BRIEF: Set down a faithful copy of every record below, with no images.

EXERCISE INPUTS:
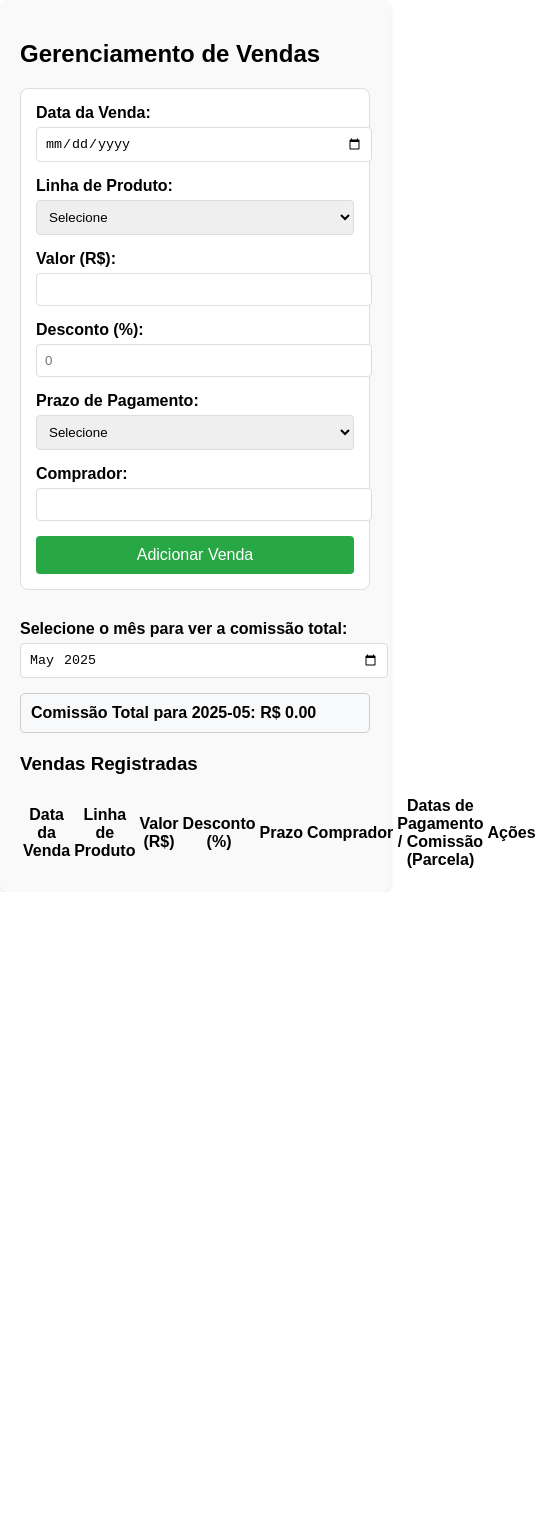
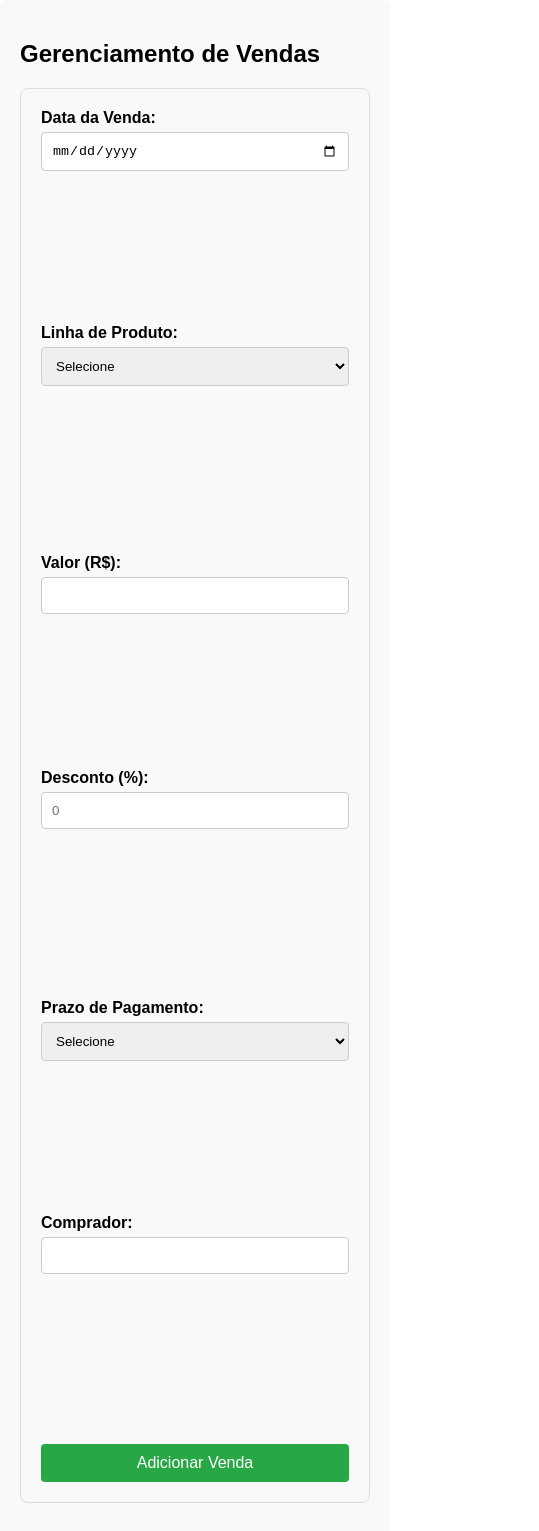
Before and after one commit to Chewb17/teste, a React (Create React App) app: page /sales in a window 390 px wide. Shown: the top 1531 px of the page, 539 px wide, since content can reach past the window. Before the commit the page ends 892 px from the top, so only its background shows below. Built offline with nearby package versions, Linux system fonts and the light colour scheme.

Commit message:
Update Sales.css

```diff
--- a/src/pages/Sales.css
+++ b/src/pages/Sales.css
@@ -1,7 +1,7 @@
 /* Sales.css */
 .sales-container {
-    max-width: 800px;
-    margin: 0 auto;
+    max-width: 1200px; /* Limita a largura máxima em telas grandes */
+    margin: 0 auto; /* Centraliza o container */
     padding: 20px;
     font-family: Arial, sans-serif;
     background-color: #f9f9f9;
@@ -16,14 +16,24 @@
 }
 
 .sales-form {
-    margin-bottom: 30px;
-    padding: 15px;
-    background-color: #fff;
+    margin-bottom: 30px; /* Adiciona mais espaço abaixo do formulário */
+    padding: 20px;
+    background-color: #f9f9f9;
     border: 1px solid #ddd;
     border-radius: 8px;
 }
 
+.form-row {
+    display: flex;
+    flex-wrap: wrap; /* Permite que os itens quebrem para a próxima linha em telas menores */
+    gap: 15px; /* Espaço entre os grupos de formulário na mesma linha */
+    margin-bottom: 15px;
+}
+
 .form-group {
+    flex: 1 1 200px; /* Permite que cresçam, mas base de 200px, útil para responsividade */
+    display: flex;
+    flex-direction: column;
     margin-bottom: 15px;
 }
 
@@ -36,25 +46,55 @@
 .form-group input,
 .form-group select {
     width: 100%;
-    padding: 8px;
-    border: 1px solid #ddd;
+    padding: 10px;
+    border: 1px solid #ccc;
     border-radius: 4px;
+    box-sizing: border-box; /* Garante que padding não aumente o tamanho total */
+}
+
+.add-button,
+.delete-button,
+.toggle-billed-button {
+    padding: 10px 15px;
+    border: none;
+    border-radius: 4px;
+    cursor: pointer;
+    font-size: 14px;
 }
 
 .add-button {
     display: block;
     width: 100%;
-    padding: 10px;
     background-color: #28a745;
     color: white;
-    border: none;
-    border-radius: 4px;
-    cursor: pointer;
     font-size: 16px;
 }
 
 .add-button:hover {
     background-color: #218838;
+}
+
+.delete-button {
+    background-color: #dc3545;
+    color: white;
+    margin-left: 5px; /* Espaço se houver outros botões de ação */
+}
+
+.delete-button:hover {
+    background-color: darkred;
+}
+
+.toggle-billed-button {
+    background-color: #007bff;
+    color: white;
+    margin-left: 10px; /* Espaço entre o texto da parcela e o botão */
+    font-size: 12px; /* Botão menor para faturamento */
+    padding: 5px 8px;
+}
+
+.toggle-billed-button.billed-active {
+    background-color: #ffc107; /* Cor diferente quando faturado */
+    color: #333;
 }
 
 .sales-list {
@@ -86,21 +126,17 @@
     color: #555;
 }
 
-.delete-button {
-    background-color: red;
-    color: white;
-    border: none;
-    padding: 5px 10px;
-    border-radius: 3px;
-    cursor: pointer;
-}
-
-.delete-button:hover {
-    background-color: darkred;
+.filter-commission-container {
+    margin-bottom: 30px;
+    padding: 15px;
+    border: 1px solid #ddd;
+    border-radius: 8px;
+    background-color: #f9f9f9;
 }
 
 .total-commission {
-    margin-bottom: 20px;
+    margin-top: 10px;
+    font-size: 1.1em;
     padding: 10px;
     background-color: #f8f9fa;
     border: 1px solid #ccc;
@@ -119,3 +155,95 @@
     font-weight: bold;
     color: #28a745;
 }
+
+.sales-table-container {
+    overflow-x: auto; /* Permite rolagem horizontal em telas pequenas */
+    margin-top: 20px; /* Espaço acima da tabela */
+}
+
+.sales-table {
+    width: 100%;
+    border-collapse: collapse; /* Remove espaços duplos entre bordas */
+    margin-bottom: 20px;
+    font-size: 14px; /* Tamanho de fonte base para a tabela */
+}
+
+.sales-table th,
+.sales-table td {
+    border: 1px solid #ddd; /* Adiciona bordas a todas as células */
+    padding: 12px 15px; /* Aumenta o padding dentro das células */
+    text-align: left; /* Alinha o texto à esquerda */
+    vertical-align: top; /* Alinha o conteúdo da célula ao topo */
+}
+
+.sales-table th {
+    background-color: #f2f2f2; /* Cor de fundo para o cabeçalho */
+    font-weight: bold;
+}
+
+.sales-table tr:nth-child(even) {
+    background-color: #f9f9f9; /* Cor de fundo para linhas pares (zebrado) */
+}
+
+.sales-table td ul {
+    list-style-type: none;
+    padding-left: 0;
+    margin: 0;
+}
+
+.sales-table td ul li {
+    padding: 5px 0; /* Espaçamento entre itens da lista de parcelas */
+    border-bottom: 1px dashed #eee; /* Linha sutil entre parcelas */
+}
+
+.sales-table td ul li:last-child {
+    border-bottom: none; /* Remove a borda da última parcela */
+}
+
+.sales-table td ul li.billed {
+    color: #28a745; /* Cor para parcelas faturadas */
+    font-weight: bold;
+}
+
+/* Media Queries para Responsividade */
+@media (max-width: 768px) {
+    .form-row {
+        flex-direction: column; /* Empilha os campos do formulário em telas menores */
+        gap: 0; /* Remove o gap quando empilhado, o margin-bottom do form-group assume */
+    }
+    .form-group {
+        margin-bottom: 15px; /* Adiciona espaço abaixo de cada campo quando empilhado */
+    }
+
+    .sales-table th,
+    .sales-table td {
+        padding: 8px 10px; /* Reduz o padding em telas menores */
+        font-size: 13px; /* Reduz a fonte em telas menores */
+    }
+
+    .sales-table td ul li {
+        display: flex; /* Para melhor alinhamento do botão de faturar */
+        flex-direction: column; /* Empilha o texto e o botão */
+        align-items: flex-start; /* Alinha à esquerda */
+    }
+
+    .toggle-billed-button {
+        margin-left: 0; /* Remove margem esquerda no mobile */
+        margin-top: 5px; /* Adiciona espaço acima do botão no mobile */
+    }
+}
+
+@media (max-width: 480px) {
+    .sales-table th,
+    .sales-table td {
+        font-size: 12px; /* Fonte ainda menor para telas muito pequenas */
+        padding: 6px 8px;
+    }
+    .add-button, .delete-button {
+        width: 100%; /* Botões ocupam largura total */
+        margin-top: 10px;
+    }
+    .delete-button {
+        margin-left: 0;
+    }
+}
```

EXERCISE ANSWER:
Before and after one commit to Chewb17/teste, a React (Create React App) app: page /sales in a window 390 px wide. Shown: the top 1531 px of the page, 539 px wide, since content can reach past the window. Before the commit the page ends 892 px from the top, so only its background shows below. Built offline with nearby package versions, Linux system fonts and the light colour scheme.

Commit message:
Update Sales.css

```diff
--- a/src/pages/Sales.css
+++ b/src/pages/Sales.css
@@ -1,7 +1,7 @@
 /* Sales.css */
 .sales-container {
-    max-width: 800px;
-    margin: 0 auto;
+    max-width: 1200px; /* Limita a largura máxima em telas grandes */
+    margin: 0 auto; /* Centraliza o container */
     padding: 20px;
     font-family: Arial, sans-serif;
     background-color: #f9f9f9;
@@ -16,14 +16,24 @@
 }
 
 .sales-form {
-    margin-bottom: 30px;
-    padding: 15px;
-    background-color: #fff;
+    margin-bottom: 30px; /* Adiciona mais espaço abaixo do formulário */
+    padding: 20px;
+    background-color: #f9f9f9;
     border: 1px solid #ddd;
     border-radius: 8px;
 }
 
+.form-row {
+    display: flex;
+    flex-wrap: wrap; /* Permite que os itens quebrem para a próxima linha em telas menores */
+    gap: 15px; /* Espaço entre os grupos de formulário na mesma linha */
+    margin-bottom: 15px;
+}
+
 .form-group {
+    flex: 1 1 200px; /* Permite que cresçam, mas base de 200px, útil para responsividade */
+    display: flex;
+    flex-direction: column;
     margin-bottom: 15px;
 }
 
@@ -36,25 +46,55 @@
 .form-group input,
 .form-group select {
     width: 100%;
-    padding: 8px;
-    border: 1px solid #ddd;
+    padding: 10px;
+    border: 1px solid #ccc;
     border-radius: 4px;
+    box-sizing: border-box; /* Garante que padding não aumente o tamanho total */
+}
+
+.add-button,
+.delete-button,
+.toggle-billed-button {
+    padding: 10px 15px;
+    border: none;
+    border-radius: 4px;
+    cursor: pointer;
+    font-size: 14px;
 }
 
 .add-button {
     display: block;
     width: 100%;
-    padding: 10px;
     background-color: #28a745;
     color: white;
-    border: none;
-    border-radius: 4px;
-    cursor: pointer;
     font-size: 16px;
 }
 
 .add-button:hover {
     background-color: #218838;
+}
+
+.delete-button {
+    background-color: #dc3545;
+    color: white;
+    margin-left: 5px; /* Espaço se houver outros botões de ação */
+}
+
+.delete-button:hover {
+    background-color: darkred;
+}
+
+.toggle-billed-button {
+    background-color: #007bff;
+    color: white;
+    margin-left: 10px; /* Espaço entre o texto da parcela e o botão */
+    font-size: 12px; /* Botão menor para faturamento */
+    padding: 5px 8px;
+}
+
+.toggle-billed-button.billed-active {
+    background-color: #ffc107; /* Cor diferente quando faturado */
+    color: #333;
 }
 
 .sales-list {
@@ -86,21 +126,17 @@
     color: #555;
 }
 
-.delete-button {
-    background-color: red;
-    color: white;
-    border: none;
-    padding: 5px 10px;
-    border-radius: 3px;
-    cursor: pointer;
-}
-
-.delete-button:hover {
-    background-color: darkred;
+.filter-commission-container {
+    margin-bottom: 30px;
+    padding: 15px;
+    border: 1px solid #ddd;
+    border-radius: 8px;
+    background-color: #f9f9f9;
 }
 
 .total-commission {
-    margin-bottom: 20px;
+    margin-top: 10px;
+    font-size: 1.1em;
     padding: 10px;
     background-color: #f8f9fa;
     border: 1px solid #ccc;
@@ -119,3 +155,95 @@
     font-weight: bold;
     color: #28a745;
 }
+
+.sales-table-container {
+    overflow-x: auto; /* Permite rolagem horizontal em telas pequenas */
+    margin-top: 20px; /* Espaço acima da tabela */
+}
+
+.sales-table {
+    width: 100%;
+    border-collapse: collapse; /* Remove espaços duplos entre bordas */
+    margin-bottom: 20px;
+    font-size: 14px; /* Tamanho de fonte base para a tabela */
+}
+
+.sales-table th,
+.sales-table td {
+    border: 1px solid #ddd; /* Adiciona bordas a todas as células */
+    padding: 12px 15px; /* Aumenta o padding dentro das células */
+    text-align: left; /* Alinha o texto à esquerda */
+    vertical-align: top; /* Alinha o conteúdo da célula ao topo */
+}
+
+.sales-table th {
+    background-color: #f2f2f2; /* Cor de fundo para o cabeçalho */
+    font-weight: bold;
+}
+
+.sales-table tr:nth-child(even) {
+    background-color: #f9f9f9; /* Cor de fundo para linhas pares (zebrado) */
+}
+
+.sales-table td ul {
+    list-style-type: none;
+    padding-left: 0;
+    margin: 0;
+}
+
+.sales-table td ul li {
+    padding: 5px 0; /* Espaçamento entre itens da lista de parcelas */
+    border-bottom: 1px dashed #eee; /* Linha sutil entre parcelas */
+}
+
+.sales-table td ul li:last-child {
+    border-bottom: none; /* Remove a borda da última parcela */
+}
+
+.sales-table td ul li.billed {
+    color: #28a745; /* Cor para parcelas faturadas */
+    font-weight: bold;
+}
+
+/* Media Queries para Responsividade */
+@media (max-width: 768px) {
+    .form-row {
+        flex-direction: column; /* Empilha os campos do formulário em telas menores */
+        gap: 0; /* Remove o gap quando empilhado, o margin-bottom do form-group assume */
+    }
+    .form-group {
+        margin-bottom: 15px; /* Adiciona espaço abaixo de cada campo quando empilhado */
+    }
+
+    .sales-table th,
+    .sales-table td {
+        padding: 8px 10px; /* Reduz o padding em telas menores */
+        font-size: 13px; /* Reduz a fonte em telas menores */
+    }
+
+    .sales-table td ul li {
+        display: flex; /* Para melhor alinhamento do botão de faturar */
+        flex-direction: column; /* Empilha o texto e o botão */
+        align-items: flex-start; /* Alinha à esquerda */
+    }
+
+    .toggle-billed-button {
+        margin-left: 0; /* Remove margem esquerda no mobile */
+        margin-top: 5px; /* Adiciona espaço acima do botão no mobile */
+    }
+}
+
+@media (max-width: 480px) {
+    .sales-table th,
+    .sales-table td {
+        font-size: 12px; /* Fonte ainda menor para telas muito pequenas */
+        padding: 6px 8px;
+    }
+    .add-button, .delete-button {
+        width: 100%; /* Botões ocupam largura total */
+        margin-top: 10px;
+    }
+    .delete-button {
+        margin-left: 0;
+    }
+}
```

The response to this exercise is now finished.